 In all of the illustrated embodiments, the transaction data is sent to various web-exposed input devices that are then connected to server-side processes. The transaction data is captured and processed by an Activity Cache 252, which is server-side processing code that checks, formats, and redirects the input data.
 At this point the input data is saved to Persistent Storage 253 and sent to a Message Router 254 process. The data that is routed consists of the RTC data that is placed within a “message envelope”. This envelope is addressed to assorted target business processes, for instance Accounting Processes 256 or Notification Processes 258.
 The targeted backend processes can be stand alone as the Credit Limit Check 1 264 process or the E-Mail Notification 1 272 process or hierarchical multi-step processes such as Debit Process 1 & 2 260, 266 or Credit Process 1 & 2 262, 268 or any number of daisy-chained processes 274, 278.

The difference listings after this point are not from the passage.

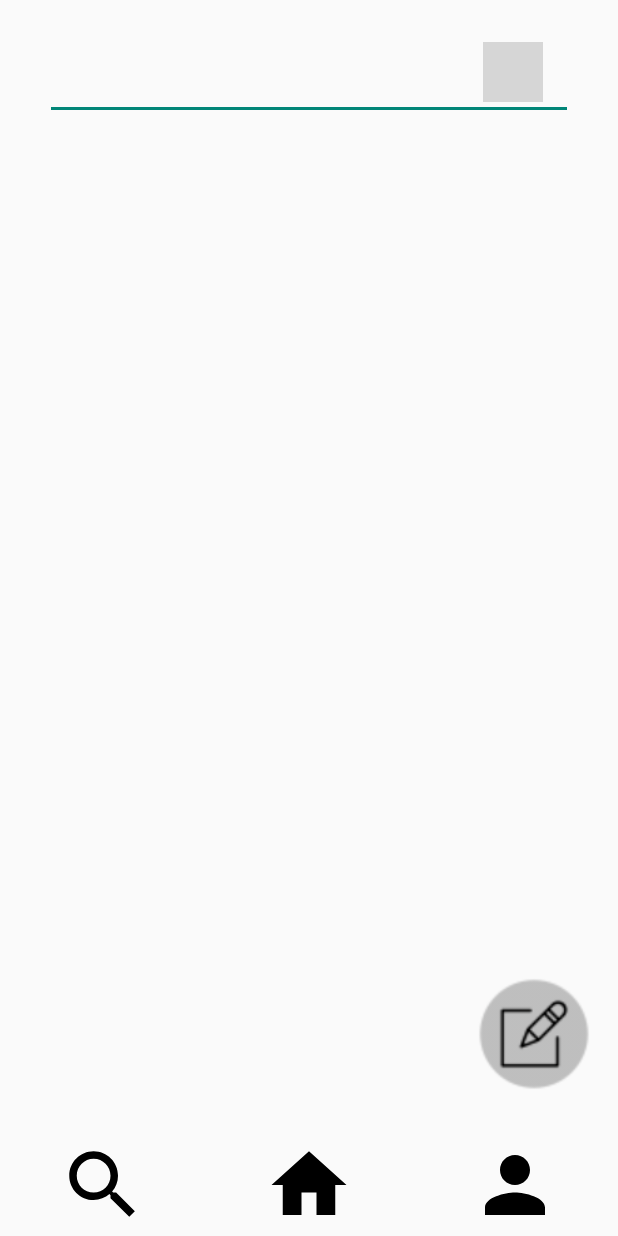
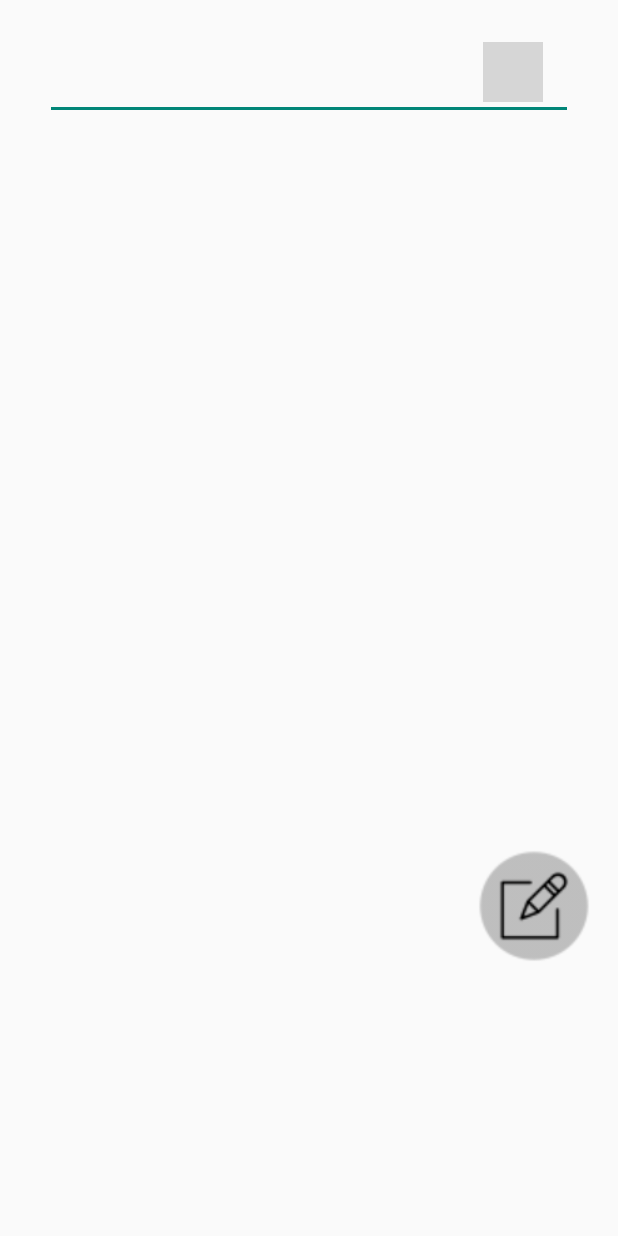
Before and after one commit to BoogiLog/BoogiLog, an Android app: the screen it shows after launch (MainActivity), on a phone screen of 412 x 824 dp. Run offline under Robolectric (Android 15) with nearby library versions, the phone set to English and light mode, and no system bars; our stand-ins replace Firebase (no records; nobody signed in at launch, a user with empty details on screens opened directly), data binding; grey boxes are pictures that could not be loaded.

Commit message:
change
서치 프래그먼트 수정

```diff
--- a/app/src/main/java/com/example/boogilog/fragments/SearchFragment.kt
+++ b/app/src/main/java/com/example/boogilog/fragments/SearchFragment.kt
@@ -33,10 +33,6 @@ class SearchFragment : Fragment() {
 
        binding = DataBindingUtil.inflate(inflater, R.layout.fragment_search, container, false)
 
-        binding.postingbtn.setOnClickListener {
-            val intent = Intent(context, BoardWriteActivity::class.java)
-            startActivity(intent)
-        }
 
 
 
--- a/app/src/main/res/layout/fragment_search.xml
+++ b/app/src/main/res/layout/fragment_search.xml
@@ -11,45 +11,15 @@
             android:layout_width="match_parent"
             android:layout_height="match_parent">
 
-            <LinearLayout
-                android:id="@+id/linearLayout"
-                android:layout_width="match_parent"
-                android:layout_height="60dp"
-                android:layout_marginBottom="4dp"
-                android:weightSum="3"
-                app:layout_constraintBottom_toBottomOf="parent"
-                tools:layout_editor_absoluteX="-26dp">
-
-                <ImageView
-                    android:id="@+id/searchTap"
-                    android:layout_width="wrap_content"
-                    android:layout_height="match_parent"
-                    android:layout_weight="1"
-                    android:src="@drawable/ic_search" />
-
-                <ImageView
-                    android:id="@+id/homeTap"
-                    android:layout_width="wrap_content"
-                    android:layout_height="match_parent"
-                    android:layout_weight="1"
-                    android:src="@drawable/ic_home" />
-
-                <ImageView
-                    android:id="@+id/profileTap"
-                    android:layout_width="wrap_content"
-                    android:layout_height="match_parent"
-                    android:layout_weight="1"
-                    android:src="@drawable/ic_profile" />
-
-            </LinearLayout>
 
             <ImageView
                 android:id="@+id/postingbtn"
                 android:layout_width="80dp"
                 android:layout_height="80dp"
+                android:layout_marginTop="564dp"
                 android:layout_marginEnd="16dp"
                 android:src="@drawable/posting"
-                app:layout_constraintBottom_toTopOf="@+id/linearLayout"
+
                 app:layout_constraintEnd_toEndOf="parent"
                 app:layout_constraintTop_toTopOf="parent"
                 app:layout_constraintVertical_bias="0.955" />
@@ -80,9 +50,10 @@
                 app:srcCompat="@drawable/searchbtn" />
 
             <androidx.constraintlayout.widget.ConstraintLayout
+                android:id="@+id/recycler"
                 android:layout_width="0dp"
-                android:layout_height="0dp"
-                app:layout_constraintBottom_toTopOf="@+id/linearLayout"
+                android:layout_height="wrap_content"
+
                 app:layout_constraintEnd_toEndOf="parent"
                 app:layout_constraintStart_toStartOf="parent"
                 app:layout_constraintTop_toBottomOf="@+id/editTextTextPersonName">
@@ -90,8 +61,8 @@
                 <androidx.recyclerview.widget.RecyclerView
                     android:layout_width="370dp"
                     android:layout_height="440dp"
+                    android:layout_marginLeft="20dp"
                     android:layout_marginTop="16dp"
-                    android:layout_marginLeft="20dp"
                     android:layout_marginRight="20dp"
                     app:layout_constraintEnd_toEndOf="parent"
                     app:layout_constraintHorizontal_bias="0.0"
```
Also changed, not shown: app/src/main/res/navigation/menubar.xml (+1 -14 lines).
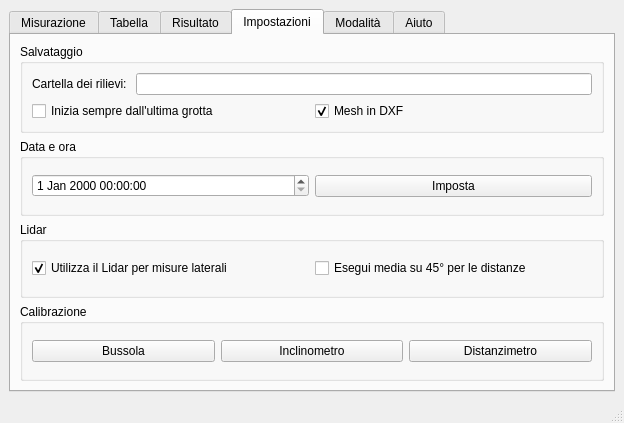
zorbaproject/Meatloaf, file charlotte/charlotte.ui: the form before one commit.
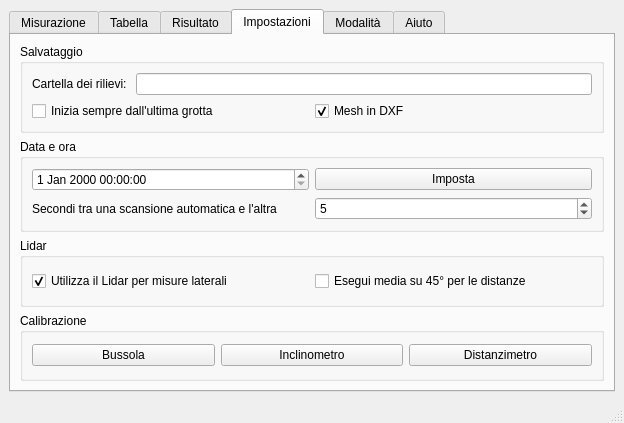
The form after the commit. The open tabs and pages were chosen to show the change.

Commit message: Tentativo unificazione thread lettura dati

What changed in the file:
```diff
--- a/charlotte/charlotte.ui
+++ b/charlotte/charlotte.ui
@@ -411,17 +411,31 @@
           <property name="title">
            <string>Data e ora </string>
           </property>
-          <layout class="QHBoxLayout" name="horizontalLayout_9">
-           <item>
+          <layout class="QGridLayout" name="gridLayout_4">
+           <item row="0" column="0">
             <widget class="QDateTimeEdit" name="dateTimeEdit"/>
            </item>
-           <item>
+           <item row="0" column="1">
             <widget class="QPushButton" name="savedatetime">
              <property name="text">
               <string>Imposta</string>
              </property>
             </widget>
            </item>
+           <item row="1" column="1">
+            <widget class="QSpinBox" name="autoscanSleep">
+             <property name="value">
+              <number>5</number>
+             </property>
+            </widget>
+           </item>
+           <item row="1" column="0">
+            <widget class="QLabel" name="label_17">
+             <property name="text">
+              <string>Secondi tra una scansione automatica e l'altra</string>
+             </property>
+            </widget>
+           </item>
           </layout>
          </widget>
         </item>
```
The commit also changes 1 other file.
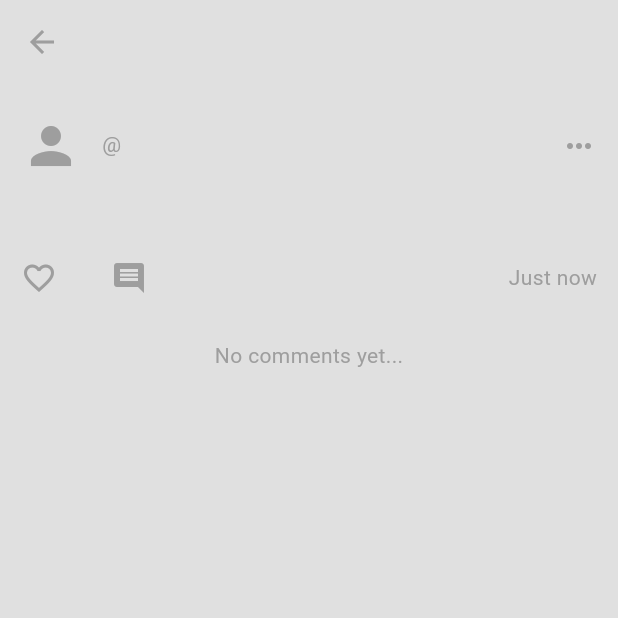
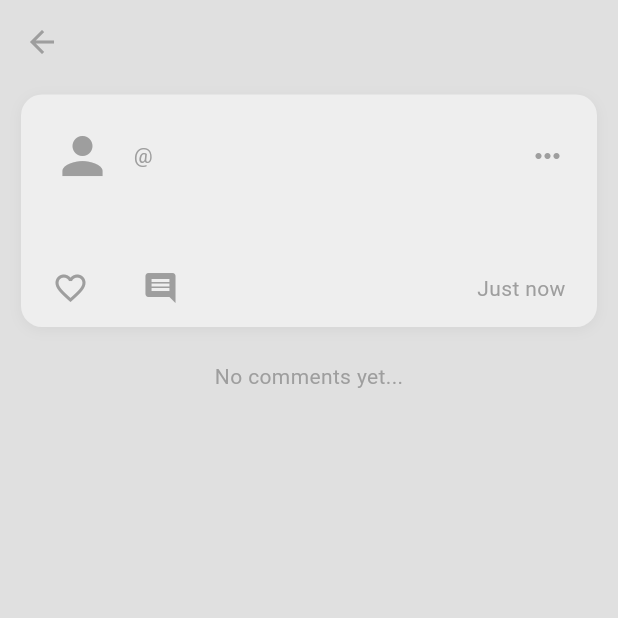
Before and after one commit to mohtadieb/my_supabase_app, a Flutter app: the PostPage screen opened directly with empty values, on a phone screen of 412 x 824 dp, the top half of it. Run offline on Flutter 3.47's test engine with Material 3 defaults, Android fonts, the phone set to English and light mode, and no system bars; our stand-ins replace supabase_flutter; accounts and stored records are empty.

Commit message:
working state

```diff
--- a/lib/components/my_post_tile.dart
+++ b/lib/components/my_post_tile.dart
@@ -18,7 +18,6 @@ To use this widget, you need:
 - The post
 - a function for onPostTap (to go the individual post to see it's comments)
 - a function for onUserTap (to go to user's profile page)
-
 
 */
 
@@ -135,7 +134,6 @@ class _MyPostTileState extends State<MyPostTile> {
   - Block
   - Cancel
 
-
    */
 
   // Show options for post
@@ -217,7 +215,6 @@ class _MyPostTileState extends State<MyPostTile> {
         title: const Text("Report Message"),
         content: const Text("Are you sure you want to report this message?"),
         actions: [
-
           // cancel button
           TextButton(
             onPressed: () => Navigator.pop(context),
@@ -228,7 +225,10 @@ class _MyPostTileState extends State<MyPostTile> {
           TextButton(
             onPressed: () async {
               // report user
-              await databaseProvider.reportUser(widget.post.id, widget.post.userId,);
+              await databaseProvider.reportUser(
+                widget.post.id,
+                widget.post.userId,
+              );
 
               // close the box
               Navigator.pop(context);
@@ -309,13 +309,21 @@ class _MyPostTileState extends State<MyPostTile> {
     return GestureDetector(
       // tapping anywhere on the post container triggers onPostTap
       onTap: widget.onPostTap,
+      child: Center(
         child: Container(
-        width: double.infinity,
-        margin: const EdgeInsets.symmetric(vertical: 7),
+          margin: const EdgeInsets.symmetric(vertical: 7, horizontal: 14),
+          padding: const EdgeInsets.all(7),
           decoration: BoxDecoration(
             // Color of post tile top
-          color: Theme.of(context).colorScheme.surface,
-          borderRadius: BorderRadius.circular(7),
+            color: Theme.of(context).colorScheme.secondary,
+            borderRadius: BorderRadius.circular(14),
+            boxShadow: [
+              BoxShadow(
+                color: Color.fromRGBO(0, 0, 0, 0.05),
+                blurRadius: 7,
+                offset: const Offset(0, 2),
+              ),
+            ],
           ),
           child: Column(
             crossAxisAlignment: CrossAxisAlignment.start,
@@ -350,22 +358,22 @@ class _MyPostTileState extends State<MyPostTile> {
                                   Text(
                                     widget.post.name,
                                     style: TextStyle(
-                                    color: Theme.of(
-                                      context,
-                                    ).colorScheme.primary,
+                                      color: Theme.of(context)
+                                          .colorScheme
+                                          .primary,
                                       fontWeight: FontWeight.bold,
                                     ),
                                   ),
 
-                                SizedBox(width: 7,),
+                                  const SizedBox(width: 7),
 
                                   // Username
                                   Text(
                                     '@${widget.post.username}',
                                     style: TextStyle(
-                                    color: Theme.of(
-                                      context,
-                                    ).colorScheme.primary,
+                                      color: Theme.of(context)
+                                          .colorScheme
+                                          .primary,
                                     ),
                                   ),
                                 ],
@@ -393,7 +401,9 @@ class _MyPostTileState extends State<MyPostTile> {
                     Text(
                       widget.post.message,
                       style: TextStyle(
-                      color: Theme.of(context).colorScheme.inversePrimary,
+                        color:
+                        Theme.of(context).colorScheme.inversePrimary,
+                        fontSize: 15,
                       ),
                     ),
                   ],
@@ -402,10 +412,9 @@ class _MyPostTileState extends State<MyPostTile> {
 
               // Like / Comment / Timestamp Row
               Container(
-              width: double.infinity,
-              // Color of post tile bottom
-              color: Theme.of(context).colorScheme.surface,
-              padding: const EdgeInsets.symmetric(horizontal: 14, vertical: 7),
+                color: Theme.of(context).colorScheme.secondary,
+                padding:
+                const EdgeInsets.symmetric(horizontal: 14, vertical: 7),
 
                 // Buttons -> Like / Comment + Timestamp
                 child: Row(
@@ -417,7 +426,8 @@ class _MyPostTileState extends State<MyPostTile> {
                           ? const Icon(Icons.favorite, color: Colors.red)
                           : Icon(
                         Icons.favorite_border,
-                            color: Theme.of(context).colorScheme.primary,
+                        color:
+                        Theme.of(context).colorScheme.primary,
                       ),
                     ),
 
@@ -429,7 +439,8 @@ class _MyPostTileState extends State<MyPostTile> {
                       child: Text(
                         likeCount != 0 ? likeCount.toString() : '',
                         style: TextStyle(
-                        color: Theme.of(context).colorScheme.primary,
+                          color:
+                          Theme.of(context).colorScheme.primary,
                         ),
                         textAlign: TextAlign.center,
                       ),
@@ -454,7 +465,8 @@ class _MyPostTileState extends State<MyPostTile> {
                       child: Text(
                         commentCount != 0 ? commentCount.toString() : '',
                         style: TextStyle(
-                        color: Theme.of(context).colorScheme.primary,
+                          color:
+                          Theme.of(context).colorScheme.primary,
                         ),
                         textAlign: TextAlign.center,
                       ),
@@ -475,6 +487,7 @@ class _MyPostTileState extends State<MyPostTile> {
             ],
           ),
         ),
+      ),
     );
   }
 }
--- a/lib/pages/follow_list_page.dart
+++ b/lib/pages/follow_list_page.dart
@@ -70,10 +70,10 @@ class _FollowListPageState extends State<FollowListPage> {
   Widget build(BuildContext context) {
 
     // listen to followers & following
-    final followers = listeningProvider.getListOfFollowersProfile(
+    final followers = listeningProvider.getListOfFollowerProfiles(
       widget.userId,
     );
-    final following = listeningProvider.getListOfFollowingProfile(
+    final following = listeningProvider.getListOfFollowingProfiles(
       widget.userId,
     );
 
@@ -103,6 +103,8 @@ class _FollowListPageState extends State<FollowListPage> {
             ],
           ),
         ),
+
+        // Tab bar view
         body: TabBarView(
           children: [
             _buildUserList(followers, "No followers.."),
--- a/lib/pages/home_page.dart
+++ b/lib/pages/home_page.dart
@@ -79,10 +79,10 @@ class _HomePageState extends State<HomePage> with SingleTickerProviderStateMixin
     await databaseProvider.postMessage(message);
   }
 
+  // BUILD UI
   @override
   Widget build(BuildContext context) {
-
-    // BUILD UI
+    // SCAFFOLD
     return Scaffold(
 
       // Floating action button
--- a/lib/pages/profile_page.dart
+++ b/lib/pages/profile_page.dart
@@ -153,6 +153,10 @@ class _ProfilePageState extends State<ProfilePage> {
         title: Text(_isLoading ? '' : user!.name),
         foregroundColor: Theme.of(context).colorScheme.primary,
         centerTitle: true,
+        leading: IconButton(
+            icon: const Icon(Icons.arrow_back),
+            onPressed: () => goMainLayout(context),
+            ),
       ),
 
       // Body
```
Also changed, not shown: lib/components/my_user_tile.dart (+11 -1 lines), lib/helper/navigate_pages.dart (+10 -0 lines), lib/layouts/main_layout.dart (+8 -2 lines), lib/services/database/database_provider.dart (+50 -25 lines). Lines whose indentation alone changed are shown as unchanged.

 In each of the disclosed implementations, the transaction data is encapsulated as a package, processed, repackaged and sent to another processing step. As illustrated in FIG. 8, the repackaging at each step adds the processing context to the resulting package.
 Referring to FIG. 8, in one embodiment the referral transaction container or RTC package 300 that contains the initial transaction data is processed in Process1 and packaged with the Process1 Context 304 data. This packaged is delivered and processed in Process2 and repackaged with the Process2 Context data. Finally, this package is processed in Process3 and repackaged again with the Process3 Context data.
 This simple method of successively packaging the process context in a transaction package creates a robust method that efficiently tracks the progress of a multilevel business process.
 Distributed Business Process Orchestrati n
FIG. 9 illustrates how an EDA Center 284 using the disclosed transaction methods and systems can service both multiple delivery platforms from a variety of customers 280, 281 and 282 and multiple complex business processes from a variety of EDA Business Partners 286, 288 and 290.